Venture forth to celebrate Indie Bookstore Day!

Today’s the second day of May

First-ever Indie Bookstore Day

So browse the shelves, explore the nooks

Talk with folks about the books

Not just the books that grab the news

But those with fresh ideas and views.

Get to know the friendly clerks

Who know the authors and their works.

Today’s a day to celebrate

What makes each indie bookstore great!

Yes, this is a bit tardy, but it’s not too late – because your indie is likely to be within walking distance. And there will be a warm welcome, possibly a cup of tea, waiting for you. There may also be special Independent Bookstore literary gifts available only at indies, gifts including signed prints by graphic novelist Chris Ware and Captain Underpants creator Dav Pilkey, a Roz Chast tote bag, a signed collection of essays by Roxanne Gay, or a set of tea towels with sayings by Lemony Snicket and Pat Conroy – stuff you won’t find online.

Over 400 stores around the country are participating in this new national holiday – each with its own unique panache, of course. The media offer some good points of entry to the many local options — MPR heralded Indie Bookstore Day with a lively discussion on Kerri Miller’s show and nice profiles and photos of some of the area’s indie’s by Tracy Mumford (

Meanwhile, the Strib’s Laurie Hertzel provides an informative post about what’s happening at some of the TC’s indies. ( Laurie offers a gentle suggestion that readers might want to spend the day visiting all of the area’s indie treasures. It’s a fun – if overwhelming – idea.

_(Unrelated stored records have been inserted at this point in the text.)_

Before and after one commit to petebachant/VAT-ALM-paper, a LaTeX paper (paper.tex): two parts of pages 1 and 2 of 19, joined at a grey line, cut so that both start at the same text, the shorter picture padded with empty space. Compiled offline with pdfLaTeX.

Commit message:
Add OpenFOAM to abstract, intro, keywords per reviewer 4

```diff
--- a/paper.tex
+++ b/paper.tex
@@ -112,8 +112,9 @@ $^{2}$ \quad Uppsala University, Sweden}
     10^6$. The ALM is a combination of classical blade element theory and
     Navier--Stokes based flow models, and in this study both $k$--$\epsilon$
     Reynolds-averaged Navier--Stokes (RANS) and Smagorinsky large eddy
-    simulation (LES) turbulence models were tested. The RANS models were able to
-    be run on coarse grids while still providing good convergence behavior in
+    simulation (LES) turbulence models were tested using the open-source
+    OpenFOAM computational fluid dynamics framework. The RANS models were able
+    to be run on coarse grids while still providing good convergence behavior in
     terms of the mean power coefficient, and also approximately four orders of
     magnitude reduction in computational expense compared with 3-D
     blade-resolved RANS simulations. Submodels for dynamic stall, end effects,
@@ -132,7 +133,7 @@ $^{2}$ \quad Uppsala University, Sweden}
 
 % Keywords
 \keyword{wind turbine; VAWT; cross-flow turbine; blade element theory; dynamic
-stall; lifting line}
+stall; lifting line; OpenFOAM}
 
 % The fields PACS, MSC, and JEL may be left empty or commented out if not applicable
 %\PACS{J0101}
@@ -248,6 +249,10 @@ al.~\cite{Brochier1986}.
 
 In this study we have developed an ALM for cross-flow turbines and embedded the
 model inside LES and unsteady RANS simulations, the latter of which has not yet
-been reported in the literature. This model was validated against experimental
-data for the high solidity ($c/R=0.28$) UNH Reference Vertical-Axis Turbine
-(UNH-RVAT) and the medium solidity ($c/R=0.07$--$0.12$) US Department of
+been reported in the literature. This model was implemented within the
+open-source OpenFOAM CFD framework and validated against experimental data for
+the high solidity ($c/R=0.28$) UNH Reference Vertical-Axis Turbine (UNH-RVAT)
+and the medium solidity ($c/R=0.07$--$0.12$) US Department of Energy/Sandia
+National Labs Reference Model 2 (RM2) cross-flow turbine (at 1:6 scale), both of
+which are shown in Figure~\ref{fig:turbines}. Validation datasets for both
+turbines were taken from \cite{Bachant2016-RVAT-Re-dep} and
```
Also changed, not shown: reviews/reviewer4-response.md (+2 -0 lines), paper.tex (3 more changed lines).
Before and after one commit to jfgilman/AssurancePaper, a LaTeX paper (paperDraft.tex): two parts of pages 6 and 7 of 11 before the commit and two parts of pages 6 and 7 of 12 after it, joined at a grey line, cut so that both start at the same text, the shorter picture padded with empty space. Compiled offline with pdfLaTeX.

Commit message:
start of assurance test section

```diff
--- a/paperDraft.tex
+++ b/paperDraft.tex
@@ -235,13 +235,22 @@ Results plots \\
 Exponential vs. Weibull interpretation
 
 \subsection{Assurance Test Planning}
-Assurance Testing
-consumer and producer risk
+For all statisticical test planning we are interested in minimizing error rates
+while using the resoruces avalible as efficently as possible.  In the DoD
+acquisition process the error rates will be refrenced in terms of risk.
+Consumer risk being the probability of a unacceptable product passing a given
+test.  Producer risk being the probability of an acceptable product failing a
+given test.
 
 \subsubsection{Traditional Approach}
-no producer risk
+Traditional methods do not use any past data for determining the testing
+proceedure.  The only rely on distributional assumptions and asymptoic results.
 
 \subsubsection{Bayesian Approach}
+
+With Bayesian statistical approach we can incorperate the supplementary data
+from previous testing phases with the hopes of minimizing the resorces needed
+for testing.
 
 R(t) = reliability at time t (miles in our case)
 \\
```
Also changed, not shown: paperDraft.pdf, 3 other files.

I’m thinking of an opposite approach – spending a few hours exploring the nooks and crannies –physical and intellectual – of just one neighborhood gem.   Either approach offers a lovely way to learn more about the creative ways in which independent bookstores enhance and expand this community of the book.